|Nov 20, 1992||AS||Assignment|
Owner name: SOUTHBEND, NORTH CAROLINA
Free format text: ASSIGNMENT OF ASSIGNORS INTEREST.;ASSIGNORS:SMITH, MARK J.;PRABHU, GAJANAN M.;REEL/FRAME:006340/0145
Effective date: 19921119
|Jan 10, 1995||AS||Assignment|
Owner name: MIDDLEBY MARSHALL INC., ILLINOIS
Free format text: ASSIGNMENT OF ASSIGNORS INTEREST;ASSIGNOR:SOUTHBEND;REEL/FRAME:007286/0384
Effective date: 19941230
|Feb 2, 1995||AS||Assignment|
Owner name: FIRST SECURITY BANK OF UTAH, NATIONAL ASSOCIATION,
Free format text: ASSIGNMENT OF ASSIGNORS INTEREST;ASSIGNOR:MIDDLEBY MARSHALL INC.;REEL/FRAME:007349/0301
Effective date: 19950110
|Apr 24, 1998||AS||Assignment|
Owner name: MIDDLEBY MARSHALL INC., ILLINOIS
Free format text: RELEASE OF PATENT COLLATERAL AGREEMENT;ASSIGNOR:FIRST SECURITY BANK, NATIONAL ASSOCIATION (F/K/A FIRST SECURITY BANK OF UTAH, NATIONAL ASSOCIATION);REEL/FRAME:009103/0921
Effective date: 19980403
|May 4, 1998||FPAY||Fee payment|
Year of fee payment: 4

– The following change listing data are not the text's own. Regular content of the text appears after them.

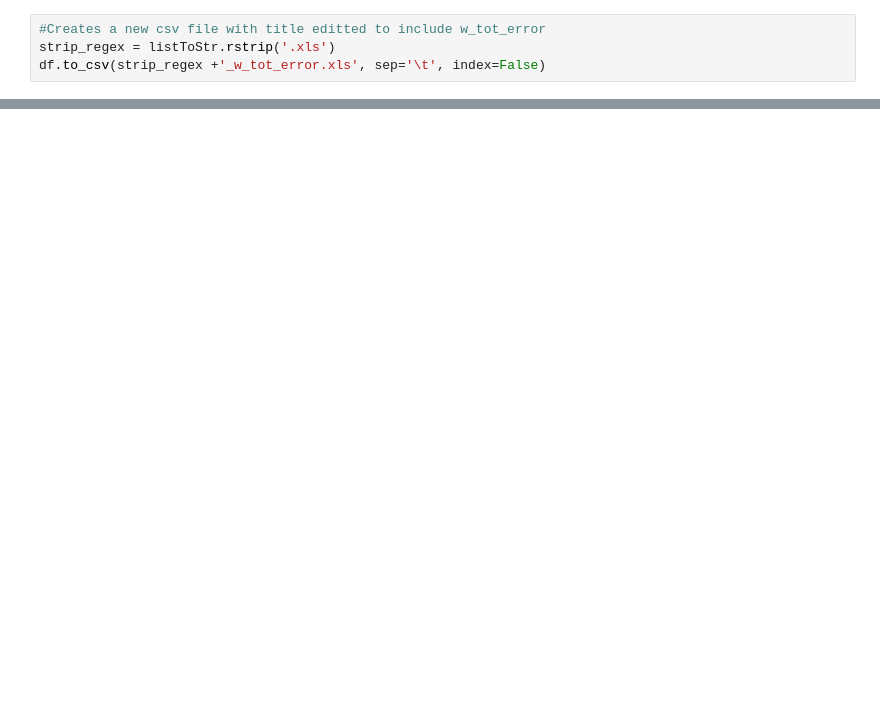
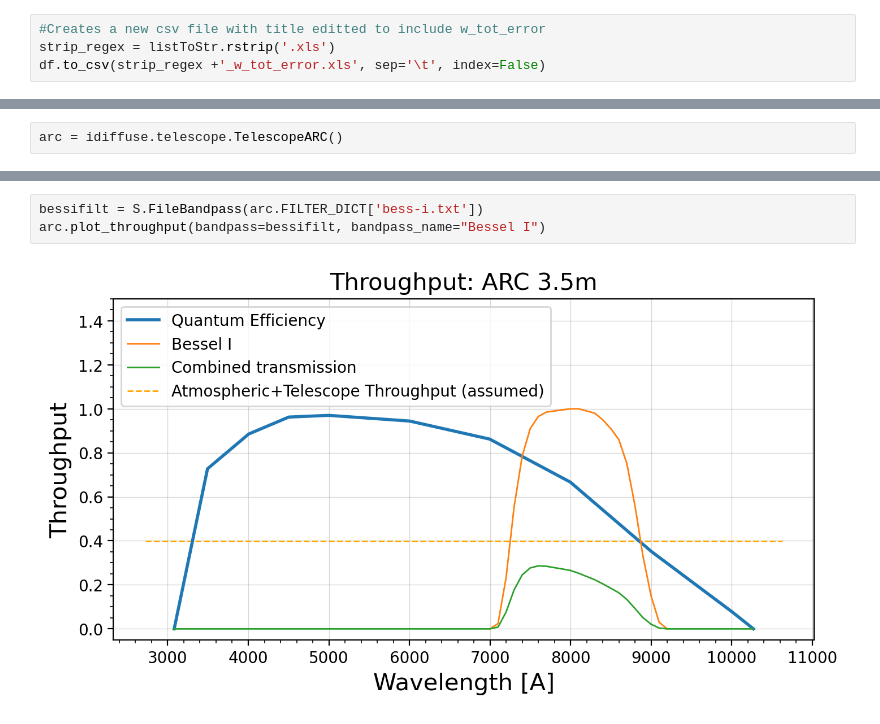
Before and after one commit to mam7337/PSU-Research, a Jupyter notebook: Scintillation_error.ipynb, the cells around one changed output, grey strips where cells are left out. Drawn from its saved outputs; the diff is of its cells as text; blank space fills up the shorter version.

```diff
--- a/Scintillation_error.ipynb
+++ b/Scintillation_error.ipynb
@@ -102,0 +154,2 @@ df.to_csv(strip_regex +'_w_tot_error.xls', sep='\t', index=False)
+# %%
+arc = idiffuse.telescope.TelescopeARC()
@@ -102,0 +170,5 @@ df.to_csv(strip_regex +'_w_tot_error.xls', sep='\t', index=False)
+# %%
+bessifilt = S.FileBandpass(arc.FILTER_DICT['bess-i.txt'])
+arc.plot_throughput(bandpass=bessifilt, bandpass_name="Bessel I")
+# %% [output]
+[figure, added]
```
Also changed, not shown: parts of 10 cells of this notebook, 1 other file.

|May 8, 2002||FPAY||Fee payment|
Year of fee payment: 8
|May 28, 2002||REMI||Maintenance fee reminder mailed|
|May 24, 2006||REMI||Maintenance fee reminder mailed|
|Oct 4, 2006||FPAY||Fee payment|
Year of fee payment: 12
|Oct 4, 2006||SULP||Surcharge for late payment|
Year of fee payment: 11